Task prompt »
Could you filter the records below and keep only the lines with the word "path"?

··· Provided information

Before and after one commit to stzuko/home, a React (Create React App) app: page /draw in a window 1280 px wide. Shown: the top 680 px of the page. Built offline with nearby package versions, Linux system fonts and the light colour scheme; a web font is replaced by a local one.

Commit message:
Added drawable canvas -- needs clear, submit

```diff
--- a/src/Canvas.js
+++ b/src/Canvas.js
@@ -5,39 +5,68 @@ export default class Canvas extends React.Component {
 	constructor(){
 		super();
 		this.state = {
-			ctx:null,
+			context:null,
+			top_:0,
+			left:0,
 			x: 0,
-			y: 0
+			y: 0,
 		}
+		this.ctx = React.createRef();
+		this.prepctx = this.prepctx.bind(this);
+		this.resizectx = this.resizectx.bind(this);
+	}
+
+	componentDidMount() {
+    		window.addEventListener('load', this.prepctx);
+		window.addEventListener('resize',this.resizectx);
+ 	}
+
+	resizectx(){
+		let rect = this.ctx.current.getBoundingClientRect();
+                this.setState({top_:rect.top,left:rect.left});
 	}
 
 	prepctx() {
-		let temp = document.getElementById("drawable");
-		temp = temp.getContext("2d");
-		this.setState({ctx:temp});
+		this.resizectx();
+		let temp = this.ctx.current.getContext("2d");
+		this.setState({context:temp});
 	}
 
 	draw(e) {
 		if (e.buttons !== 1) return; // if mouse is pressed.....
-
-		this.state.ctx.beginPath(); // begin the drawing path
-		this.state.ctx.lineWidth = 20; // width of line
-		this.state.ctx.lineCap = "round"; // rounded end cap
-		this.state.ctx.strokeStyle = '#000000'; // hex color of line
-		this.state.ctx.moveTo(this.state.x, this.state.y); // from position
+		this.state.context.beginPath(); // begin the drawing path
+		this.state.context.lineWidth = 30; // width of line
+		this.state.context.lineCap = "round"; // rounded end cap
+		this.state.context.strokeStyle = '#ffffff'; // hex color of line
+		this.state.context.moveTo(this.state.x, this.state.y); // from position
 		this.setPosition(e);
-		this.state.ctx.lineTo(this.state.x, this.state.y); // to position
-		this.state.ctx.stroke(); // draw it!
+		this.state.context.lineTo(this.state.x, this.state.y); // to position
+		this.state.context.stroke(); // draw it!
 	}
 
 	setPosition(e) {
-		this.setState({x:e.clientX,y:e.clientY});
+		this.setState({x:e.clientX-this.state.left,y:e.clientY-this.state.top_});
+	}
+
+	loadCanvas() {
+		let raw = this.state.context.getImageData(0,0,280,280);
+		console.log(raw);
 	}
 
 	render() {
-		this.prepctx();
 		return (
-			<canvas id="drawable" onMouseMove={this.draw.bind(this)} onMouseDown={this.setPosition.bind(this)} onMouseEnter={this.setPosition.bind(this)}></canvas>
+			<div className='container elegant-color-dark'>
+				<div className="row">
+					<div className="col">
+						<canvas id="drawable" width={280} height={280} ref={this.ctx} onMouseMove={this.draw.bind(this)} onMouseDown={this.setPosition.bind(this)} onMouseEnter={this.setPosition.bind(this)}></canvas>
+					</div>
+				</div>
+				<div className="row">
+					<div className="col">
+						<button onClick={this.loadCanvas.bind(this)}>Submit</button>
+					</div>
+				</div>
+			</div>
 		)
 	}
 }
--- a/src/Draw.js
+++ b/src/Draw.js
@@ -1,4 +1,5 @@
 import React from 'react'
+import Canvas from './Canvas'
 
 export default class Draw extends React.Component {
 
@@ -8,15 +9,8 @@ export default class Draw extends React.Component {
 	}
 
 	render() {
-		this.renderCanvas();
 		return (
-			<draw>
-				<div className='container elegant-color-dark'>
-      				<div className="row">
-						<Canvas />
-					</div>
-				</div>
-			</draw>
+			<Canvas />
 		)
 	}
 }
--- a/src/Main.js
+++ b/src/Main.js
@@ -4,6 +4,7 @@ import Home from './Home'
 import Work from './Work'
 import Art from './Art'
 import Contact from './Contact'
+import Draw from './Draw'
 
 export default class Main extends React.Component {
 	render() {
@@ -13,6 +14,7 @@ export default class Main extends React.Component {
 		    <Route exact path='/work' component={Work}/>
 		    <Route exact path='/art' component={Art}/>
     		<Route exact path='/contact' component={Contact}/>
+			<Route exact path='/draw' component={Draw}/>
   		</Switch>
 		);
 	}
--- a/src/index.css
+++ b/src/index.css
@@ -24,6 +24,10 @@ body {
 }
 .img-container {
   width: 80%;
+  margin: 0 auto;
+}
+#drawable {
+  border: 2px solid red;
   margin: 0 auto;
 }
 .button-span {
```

······

Response to this exercise »
-		this.state.ctx.beginPath(); // begin the drawing path
+		this.state.context.beginPath(); // begin the drawing path
 		    <Route exact path='/work' component={Work}/>
 		    <Route exact path='/art' component={Art}/>
     		<Route exact path='/contact' component={Contact}/>
+			<Route exact path='/draw' component={Draw}/>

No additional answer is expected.